Standing up to empire

In his must-read history of the US role in the Korean War and the subsequent neo-colonial control over South Korea titled Reflections on the Roots of US Involvement in Korea (Levellers Press, 2013), Chang writes:
 

Even a US general, the late Richard G. Stilwell, commented that the degree of operational control enjoyed since July 1950 by the United States in Korea is “the most remarkable concession of sovereignty in the entire world.”
 

Chang says that last year’s impeachment of conservative Korean President Park Geun-hye, the daughter of former South Korean dictator Park Chung-hee, in the face of massive protests known as the “candle movement” against her corruption and links to the giant South Korean chaebol industrial conglomerates, and the subsequent election of the liberal Moon, an advocate of rapprochement with the north and of a more independent relationship with the United States, has “fundamentally changed the character of political dynamics in South Korea for years to come.”

Understandably, the US, which is used to running the show in South Korea, is not amused.
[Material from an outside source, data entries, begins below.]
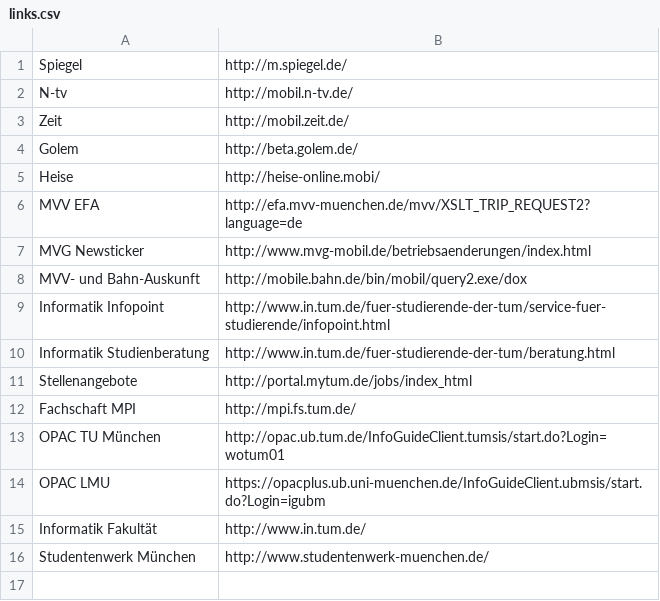
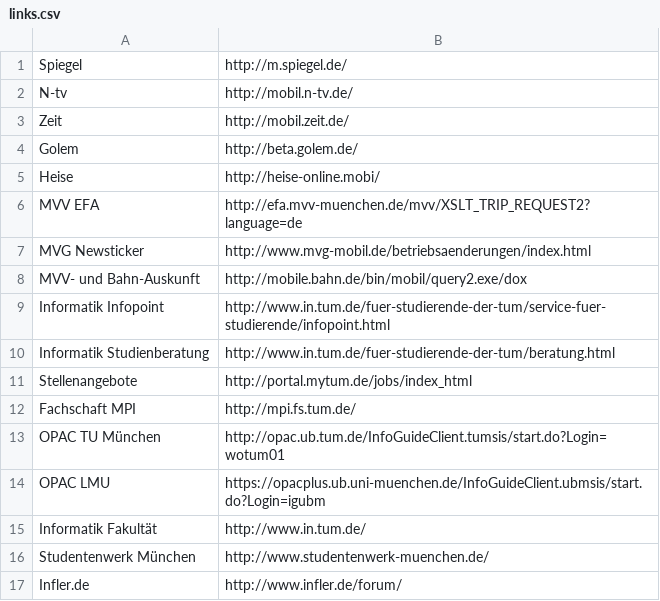
Before and after one commit to thbley/tum-campus, a CSV file: assets/links.csv, drawn as a sheet.

Commit message:
added link to infler

```diff
--- a/assets/links.csv
+++ b/assets/links.csv
@@ -16 +16,2 @@ Informatik Fakultät;http://www.in.tum.de/
 Studentenwerk München;http://www.studentenwerk-muenchen.de/
+Infler.de;http://www.infler.de/forum/
```
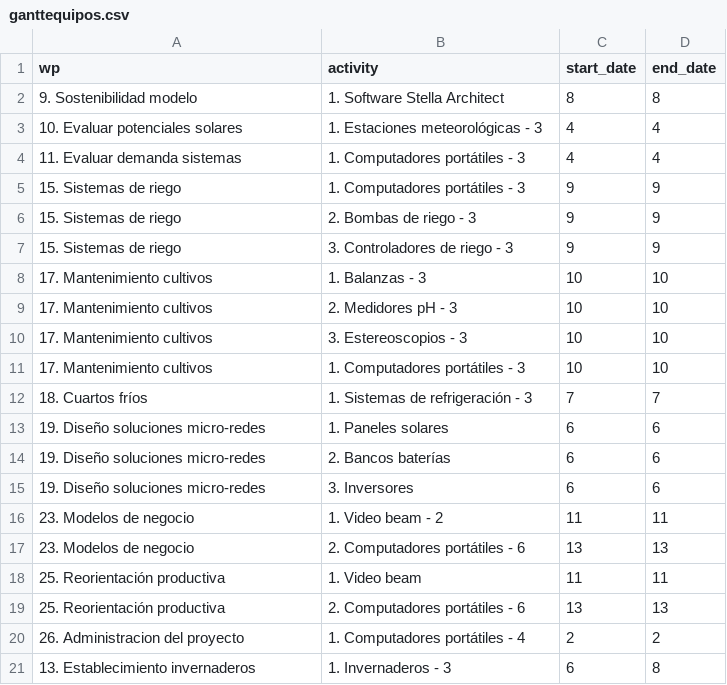
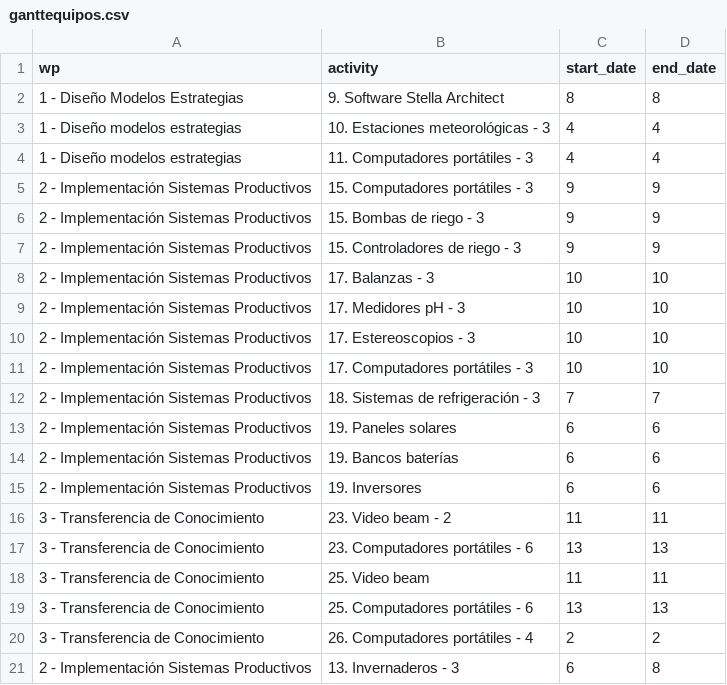
Before and after one commit to crbojaca/SGRMagdalenaRepo, a CSV file: ganttequipos.csv, drawn as a sheet.

Commit message:
Archivos actualizados

```diff
--- a/ganttequipos.csv
+++ b/ganttequipos.csv
@@ -1,21 +1,21 @@
 wp,activity,start_date,end_date
-9. Sostenibilidad modelo,1. Software Stella Architect,8,8
-10. Evaluar potenciales solares,1. Estaciones meteorológicas - 3,4,4
-11. Evaluar demanda sistemas,1. Computadores portátiles - 3,4,4
-15. Sistemas de riego,1. Computadores portátiles - 3,9,9
-15. Sistemas de riego,2. Bombas de riego - 3,9,9
-15. Sistemas de riego,3. Controladores de riego - 3,9,9
-17. Mantenimiento cultivos,1. Balanzas - 3,10,10
-17. Mantenimiento cultivos,2. Medidores pH - 3,10,10
-17. Mantenimiento cultivos,3. Estereoscopios - 3,10,10
-17. Mantenimiento cultivos,1. Computadores portátiles - 3,10,10
-18. Cuartos fríos,1. Sistemas de refrigeración - 3,7,7
-19. Diseño soluciones micro-redes,1. Paneles solares,6,6
-19. Diseño soluciones micro-redes,2. Bancos baterías,6,6
-19. Diseño soluciones micro-redes,3. Inversores,6,6
-23. Modelos de negocio,1. Video beam - 2,11,11
-23. Modelos de negocio,2. Computadores portátiles - 6,13,13
-25. Reorientación productiva,1. Video beam,11,11
-25. Reorientación productiva,2. Computadores portátiles - 6,13,13
-26. Administracion del proyecto,1. Computadores portátiles - 4,2,2
-13. Establecimiento invernaderos,1. Invernaderos - 3,6,8
+1 - Diseño Modelos Estrategias,9. Software Stella Architect,8,8
+1 - Diseño modelos estrategias,10. Estaciones meteorológicas - 3,4,4
+1 - Diseño modelos estrategias,11. Computadores portátiles - 3,4,4
+2 - Implementación Sistemas Productivos,15. Computadores portátiles - 3,9,9
+2 - Implementación Sistemas Productivos,15. Bombas de riego - 3,9,9
+2 - Implementación Sistemas Productivos,15. Controladores de riego - 3,9,9
+2 - Implementación Sistemas Productivos,17. Balanzas - 3,10,10
+2 - Implementación Sistemas Productivos,17. Medidores pH - 3,10,10
+2 - Implementación Sistemas Productivos,17. Estereoscopios - 3,10,10
+2 - Implementación Sistemas Productivos,17. Computadores portátiles - 3,10,10
+2 - Implementación Sistemas Productivos,18. Sistemas de refrigeración - 3,7,7
+2 - Implementación Sistemas Productivos,19. Paneles solares,6,6
+2 - Implementación Sistemas Productivos,19. Bancos baterías,6,6
+2 - Implementación Sistemas Productivos,19. Inversores,6,6
+3 - Transferencia de Conocimiento,23. Video beam - 2,11,11
+3 - Transferencia de Conocimiento,23. Computadores portátiles - 6,13,13
+3 - Transferencia de Conocimiento,25. Video beam,11,11
+3 - Transferencia de Conocimiento,25. Computadores portátiles - 6,13,13
+3 - Transferencia de Conocimiento,26. Computadores portátiles - 4,2,2
+2 - Implementación Sistemas Productivos,13. Invernaderos - 3,6,8
```
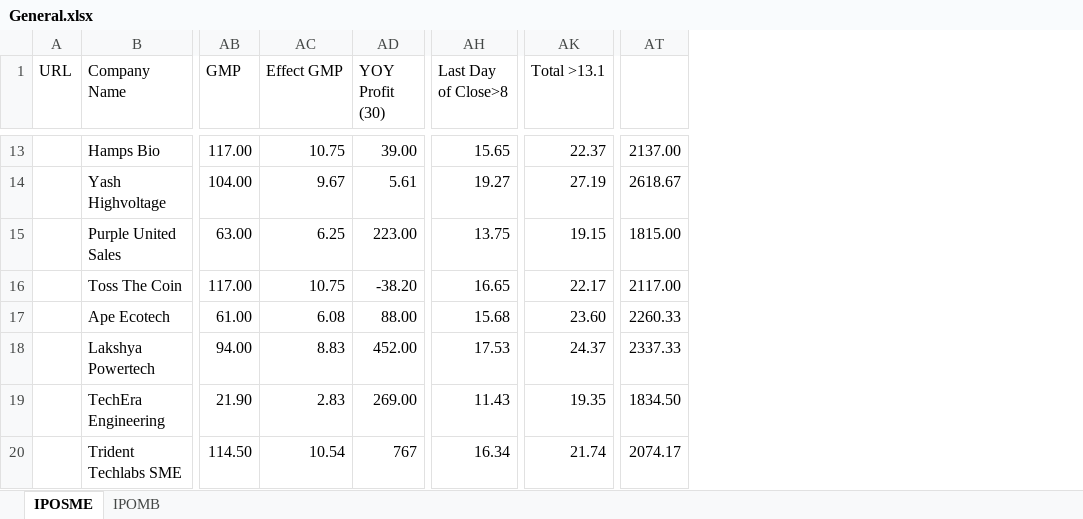
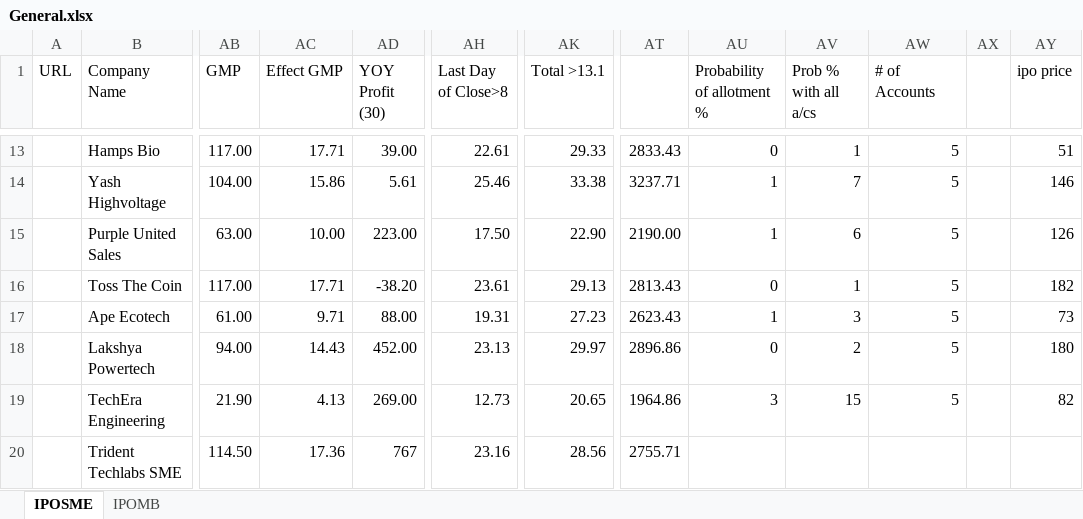
Before and after one commit to PrakharVasishtha/CapitalFund1, an Excel workbook: General.xlsx, sheet IPOSME, drawn as a sheet; only a part is shown, gaps mark what is left out; values as stored, in another font and other column widths than the file's, no cell formats; conditional formats not drawn; the diff covers the shown part only; the diff names each change by its address in the sheet, - before the commit and + after, or states it on an @@ line.

```diff
--- a/General.xlsx (sheet IPOSME)
+++ b/General.xlsx (sheet IPOSME)
@@ column AU (Probability of allotment %) unhidden, rows 13-19: 0 | 1 | 1 | 0 | 1 | 0 | 3 @@
@@ column AV (Prob % with all a/cs) unhidden, rows 13-19: 1 | 7 | 6 | 1 | 3 | 2 | 15 @@
@@ column AW (# of Accounts) unhidden, rows 13-19: all 5 @@
@@ column AX unhidden, empty @@
@@ column AY (ipo price) unhidden, rows 13-19: 51 | 146 | 126 | 182 | 73 | 180 | 82 @@
-AC13 (Effect GMP): 10.75
+AC13 (Effect GMP): 17.71
-AH13 (Last Day of Close>8): 15.65
+AH13 (Last Day of Close>8): 22.61
-AK13 (Total >13.1): 22.37
+AK13 (Total >13.1): 29.33
-AT13: 2137.00
+AT13: 2833.43
-AC14 (Effect GMP): 9.67
+AC14 (Effect GMP): 15.86
-AH14 (Last Day of Close>8): 19.27
+AH14 (Last Day of Close>8): 25.46
-AK14 (Total >13.1): 27.19
+AK14 (Total >13.1): 33.38
-AT14: 2618.67
+AT14: 3237.71
-AC15 (Effect GMP): 6.25
+AC15 (Effect GMP): 10.00
-AH15 (Last Day of Close>8): 13.75
+AH15 (Last Day of Close>8): 17.50
-AK15 (Total >13.1): 19.15
+AK15 (Total >13.1): 22.90
-AT15: 1815.00
+AT15: 2190.00
-AC16 (Effect GMP): 10.75
+AC16 (Effect GMP): 17.71
-AH16 (Last Day of Close>8): 16.65
+AH16 (Last Day of Close>8): 23.61
-AK16 (Total >13.1): 22.17
+AK16 (Total >13.1): 29.13
-AT16: 2117.00
+AT16: 2813.43
-AC17 (Effect GMP): 6.08
+AC17 (Effect GMP): 9.71
-AH17 (Last Day of Close>8): 15.68
+AH17 (Last Day of Close>8): 19.31
-AK17 (Total >13.1): 23.60
+AK17 (Total >13.1): 27.23
-AT17: 2260.33
+AT17: 2623.43
-AC18 (Effect GMP): 8.83
+AC18 (Effect GMP): 14.43
-AH18 (Last Day of Close>8): 17.53
+AH18 (Last Day of Close>8): 23.13
-AK18 (Total >13.1): 24.37
+AK18 (Total >13.1): 29.97
-AT18: 2337.33
+AT18: 2896.86
-AC19 (Effect GMP): 2.83
+AC19 (Effect GMP): 4.13
-AH19 (Last Day of Close>8): 11.43
+AH19 (Last Day of Close>8): 12.73
-AK19 (Total >13.1): 19.35
+AK19 (Total >13.1): 20.65
-AT19: 1834.50
+AT19: 1964.86
-AC20 (Effect GMP): 10.54
+AC20 (Effect GMP): 17.36
-AH20 (Last Day of Close>8): 16.34
+AH20 (Last Day of Close>8): 23.16
-AK20 (Total >13.1): 21.74
+AK20 (Total >13.1): 28.56
-AT20: 2074.17
+AT20: 2755.71
```
Also changed, not shown: 2 added rows, 2 removed rows and 309 edited cells elsewhere in this sheet, cell formats, formulas that keep their value, 2 other files.
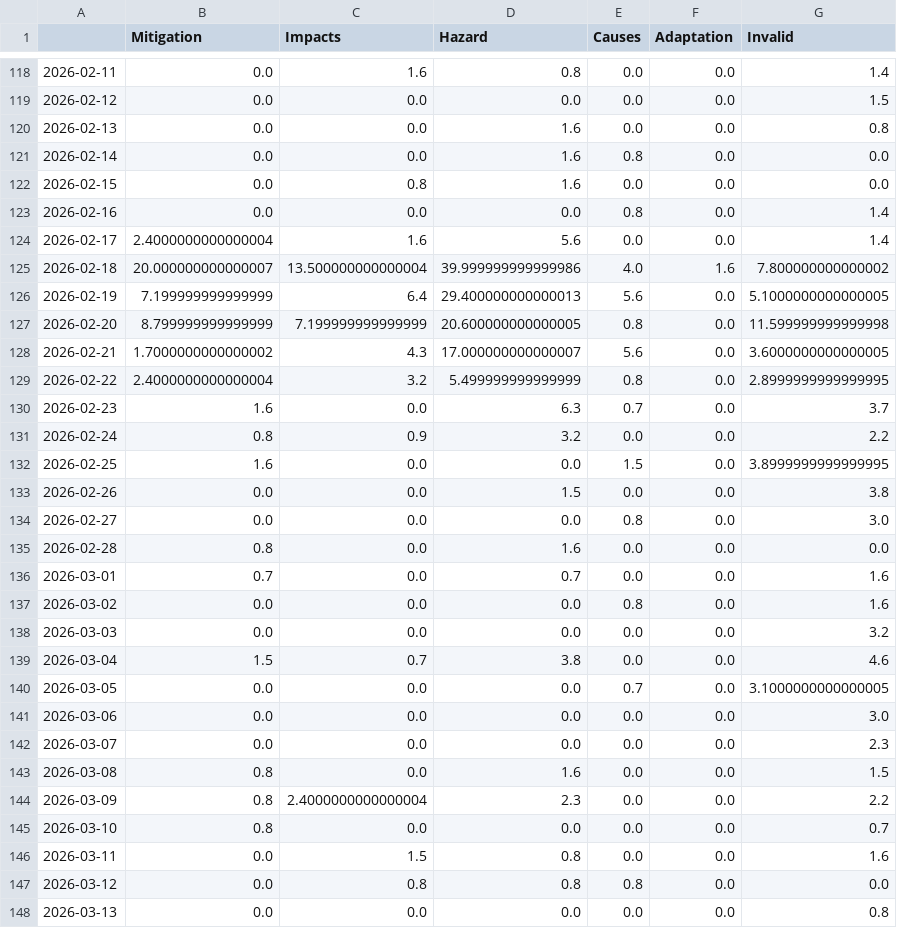
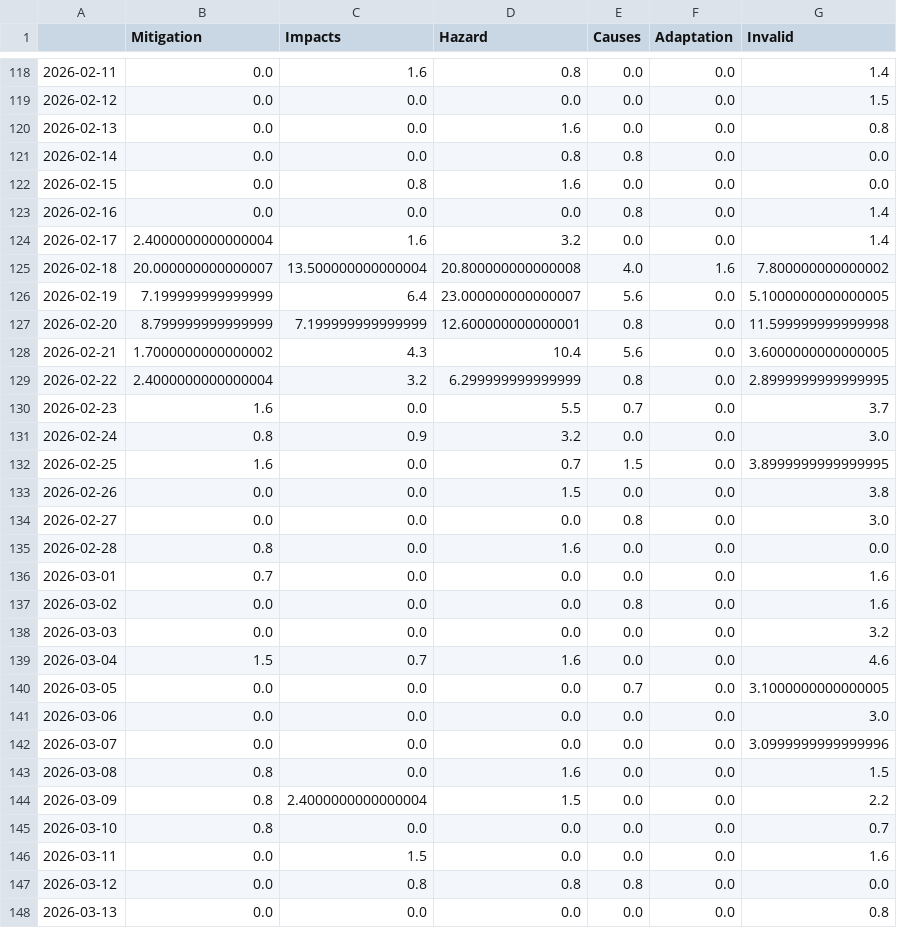
Before and after one commit to MarcoL95-news/avalancheIsComing, a CSV file: csv/topics_date.csv, drawn as a sheet; only a part is shown, gaps mark what is left out; the diff covers the shown part only.

```diff
--- a/csv/topics_date.csv
+++ b/csv/topics_date.csv
@@ -120,14 +120,14 @@
 2026-02-13,0.0,0.0,1.6,0.0,0.0,0.8
-2026-02-14,0.0,0.0,1.6,0.8,0.0,0.0
+2026-02-14,0.0,0.0,0.8,0.8,0.0,0.0
 2026-02-15,0.0,0.8,1.6,0.0,0.0,0.0
 2026-02-16,0.0,0.0,0.0,0.8,0.0,1.4
-2026-02-17,2.4000000000000004,1.6,5.6,0.0,0.0,1.4
-2026-02-18,20.000000000000007,13.500000000000004,39.999999999999986,4.0,1.6,7.800000000000002
-2026-02-19,7.199999999999999,6.4,29.400000000000013,5.6,0.0,5.1000000000000005
-2026-02-20,8.799999999999999,7.199999999999999,20.600000000000005,0.8,0.0,11.599999999999998
-2026-02-21,1.7000000000000002,4.3,17.000000000000007,5.6,0.0,3.6000000000000005
-2026-02-22,2.4000000000000004,3.2,5.499999999999999,0.8,0.0,2.8999999999999995
-2026-02-23,1.6,0.0,6.3,0.7,0.0,3.7
-2026-02-24,0.8,0.9,3.2,0.0,0.0,2.2
-2026-02-25,1.6,0.0,0.0,1.5,0.0,3.8999999999999995
+2026-02-17,2.4000000000000004,1.6,3.2,0.0,0.0,1.4
+2026-02-18,20.000000000000007,13.500000000000004,20.800000000000008,4.0,1.6,7.800000000000002
+2026-02-19,7.199999999999999,6.4,23.000000000000007,5.6,0.0,5.1000000000000005
+2026-02-20,8.799999999999999,7.199999999999999,12.600000000000001,0.8,0.0,11.599999999999998
+2026-02-21,1.7000000000000002,4.3,10.4,5.6,0.0,3.6000000000000005
+2026-02-22,2.4000000000000004,3.2,6.299999999999999,0.8,0.0,2.8999999999999995
+2026-02-23,1.6,0.0,5.5,0.7,0.0,3.7
+2026-02-24,0.8,0.9,3.2,0.0,0.0,3.0
+2026-02-25,1.6,0.0,0.7,1.5,0.0,3.8999999999999995
 2026-02-26,0.0,0.0,1.5,0.0,0.0,3.8
@@ -135,13 +135,13 @@
 2026-02-28,0.8,0.0,1.6,0.0,0.0,0.0
-2026-03-01,0.7,0.0,0.7,0.0,0.0,1.6
+2026-03-01,0.7,0.0,0.0,0.0,0.0,1.6
 2026-03-02,0.0,0.0,0.0,0.8,0.0,1.6
 2026-03-03,0.0,0.0,0.0,0.0,0.0,3.2
-2026-03-04,1.5,0.7,3.8,0.0,0.0,4.6
+2026-03-04,1.5,0.7,1.6,0.0,0.0,4.6
 2026-03-05,0.0,0.0,0.0,0.7,0.0,3.1000000000000005
 2026-03-06,0.0,0.0,0.0,0.0,0.0,3.0
-2026-03-07,0.0,0.0,0.0,0.0,0.0,2.3
+2026-03-07,0.0,0.0,0.0,0.0,0.0,3.0999999999999996
 2026-03-08,0.8,0.0,1.6,0.0,0.0,1.5
-2026-03-09,0.8,2.4000000000000004,2.3,0.0,0.0,2.2
+2026-03-09,0.8,2.4000000000000004,1.5,0.0,0.0,2.2
 2026-03-10,0.8,0.0,0.0,0.0,0.0,0.7
-2026-03-11,0.0,1.5,0.8,0.0,0.0,1.6
+2026-03-11,0.0,1.5,0.0,0.0,0.0,1.6
 2026-03-12,0.0,0.8,0.8,0.8,0.0,0.0
```
Also changed, not shown: 15 edited cells elsewhere in this file, 9 other files.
Ignoring the opening between north and south, the US recently convened a meeting of allies in Vancouver, Canada called a “North Korea summit.” Invited were representatives of all 15 of the nations — including France, the UK and South Africa — that had joined with the US in the “UN” military action against North Korea and its allies, China and USSR in the Korean War. Pointedly not invited to the meeting were China and Russia, two nations that would obviously have to play key roles in any peaceful settlement of the current Korean crisis. Both those countries blasted the conference as a sham.

The last thing the US government wants is the eventual unification of the two Koreas, which would inevitably wind up being a neutral nation under the influence of its two largest neighbors, China and Russia. As Chang notes, an end to the Korean War and the possibility of further hostilities on the Korean peninsula would be a huge blow to the US arms industry. South Korea buys billions of dollars worth of US arms every year, and also serves as a base for US troops and naval vessels, and now also for anti-missile systems that can target both China and Russia. All of this would be lost in the event of Korean unification, or even of an end to hostilities between North and South.



story | by Dr. Radut